I don’t know about you, but I just don’t get the need for self-help books. It’s not that I’ve never felt lacking (I mean, who hasn’t?) or that no one else knows what I’m going through and thus isn’t qualified to give me advice (Really? There’s no one else on the whole planet that’s gone through what I’m going through?). I think it’s more that the advice given just sounds so patronizing and often like the author is asking to have a pity party.

And I have these same issues with Waiting for Jack by Kristen Moeller. Moeller has admittedly gone though a lot in her life, from battling bulimia, substance abuse and depression to her efforts in drug recovery centers and putting herself through graduate school. Moeller aims to teach her readers how to stop waiting for their lives to begin and become the impetus for change themselves.

While Moeller’s personal story is sometimes compelling and strikingly authentic, much of her situation feels rather idiosyncratic. She does offer some solid advice in terms of the big picture, but often falls short in the details and the book is centered so much on Moeller’s life that it can sometimes be hard to translate to real world problems.

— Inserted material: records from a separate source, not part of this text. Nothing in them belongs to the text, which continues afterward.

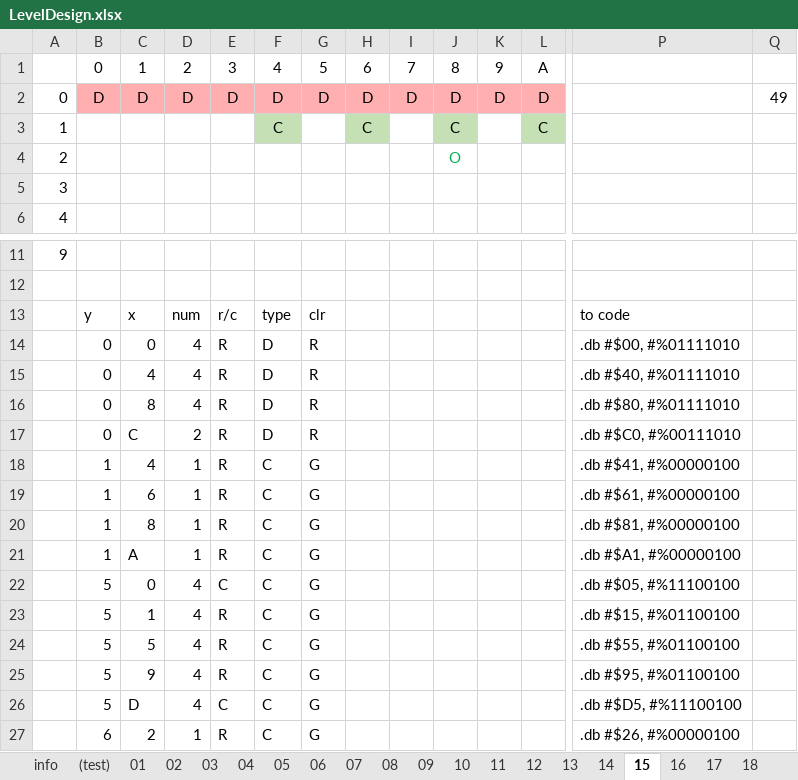
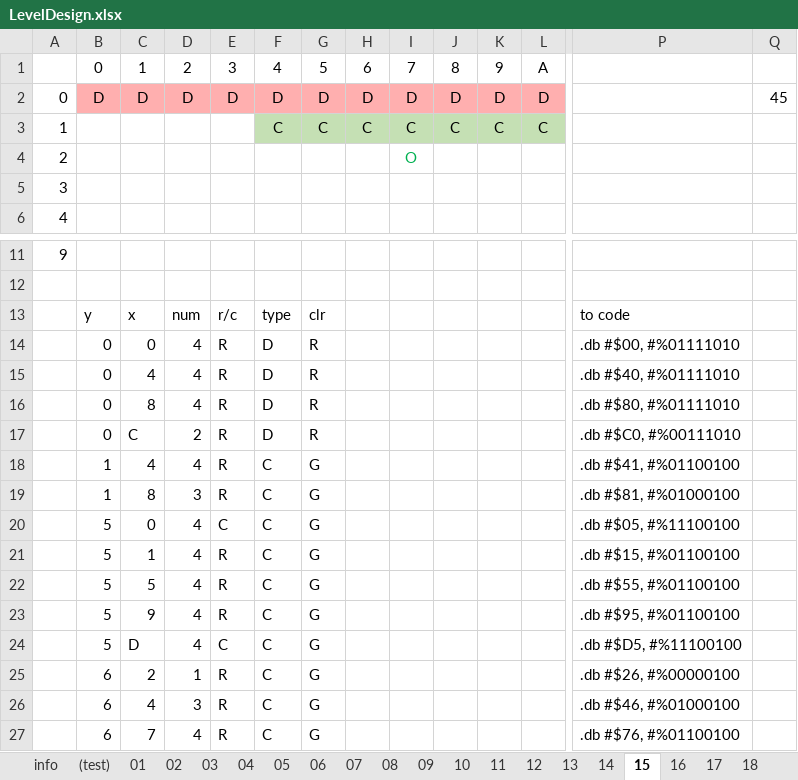
Before and after one commit to kevin-toscani/crillion-nes, an Excel workbook: ext_assets/LevelDesign.xlsx, sheet 15, drawn as a sheet; only a part is shown, gaps mark what is left out; the shorter side is filled out with more unchanged rows; values as stored, in another font and other column widths than the file's, no borders; removed rows and columns are numbered as before the commit, all else as after; rows hold the shown columns only; the diff names each change by its address in the sheet, - before the commit and + after, or states it on an @@ line.

Commit message:
Updated level 11 and 15

```diff
--- a/ext_assets/LevelDesign.xlsx (sheet 15)
+++ b/ext_assets/LevelDesign.xlsx (sheet 15)
-Q2: 49
+Q2: 45
-G3: (empty)
+G3: C
-G3 fill: none
+G3 fill: #C5E0B4
-I3: (empty)
+I3: C
-I3 fill: none
+I3 fill: #C5E0B4
-K3: (empty)
+K3: C
-K3 fill: none
+K3 fill: #C5E0B4
-row 4: 2 |  |  |  |  |  |  |  |  | O
+row 4: 2 |  |  |  |  |  |  |  | O
-D18: 1
+D18: 4
-P18: .db #$41, #%00000100
+P18: .db #$41, #%01100100
-row 19:  | 1 | 6 | 1 | R | C | G |  |  |  |  |  | .db #$61, #%00000100
-D19: 1
+D19: 3
-P19: .db #$81, #%00000100
+P19: .db #$81, #%01000100
-row 21:  | 1 | A | 1 | R | C | G |  |  |  |  |  | .db #$A1, #%00000100
```
Also changed, not shown: sheet 11, sheet info, formulas that keep their value, 6 other files.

If it weren’t for the fact that the tone of Waiting for Jack is so obviously self-help oriented, I would recommend this book as one big Chicken Soup for the [insert your favorite title here] Soul, because it does inspire you to take a second look at your life. In the end, Moeller does get you to relate to her experiences, but the tone is wrong for the casual reader and it’s too focused on Moeller to be called a true self-help book.

Grade: C+

Waiting for Jack is currently available.